Stored dataset items:

————

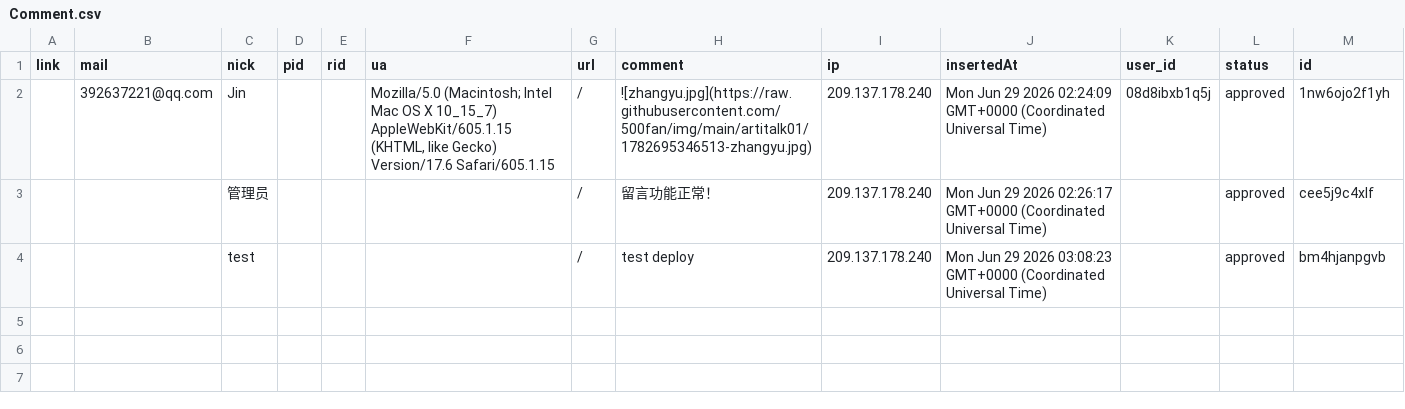
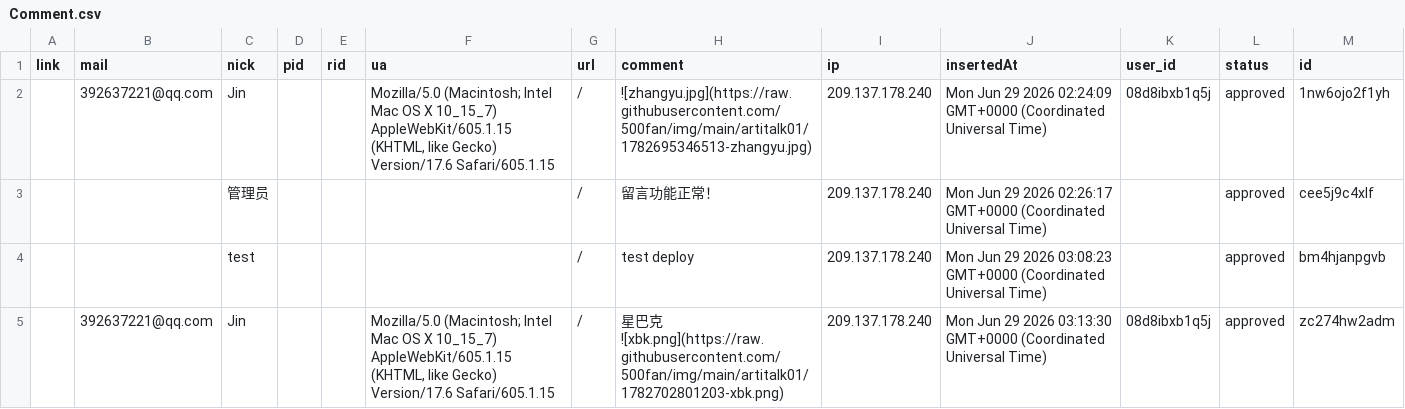
Before and after one commit to 500fan/img, a CSV file: artitalk01/Comment.csv, drawn as a sheet; ↵ is a line break in a cell; the diff names each change by its address in the sheet, - before the commit and + after, or states it on an @@ line.

Commit message:
feat(waline): update comment data

```diff
--- a/artitalk01/Comment.csv
+++ b/artitalk01/Comment.csv
+row 5:  | 392637221@qq.com | Jin |  |  | Mozilla/5.0 (Macintosh; Intel Mac OS X 10_15_7) AppleWebKit/605.1.15 (KHTML, like Gecko) Version/17.6 Safari/605.1.15 | / | 星巴克 ↵ ![xbk.png](https://raw.githubusercontent.com/500fan/img/main/artitalk01/1782702801203-xbk.png) | 209.137.178.240 | Mon Jun 29 2026 03:13:30 GMT+0000 (Coordinated Universal Time) | 08d8ibxb1q5j | approved | zc274hw2adm
```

————

Problem to work on: Restate the lines of the records exactly, starting at the first and stopping after the line with "feat(waline): update comment data". Leave out any picture.

Answer to the exercise:
Before and after one commit to 500fan/img, a CSV file: artitalk01/Comment.csv, drawn as a sheet; ↵ is a line break in a cell; the diff names each change by its address in the sheet, - before the commit and + after, or states it on an @@ line.

Commit message:
feat(waline): update comment data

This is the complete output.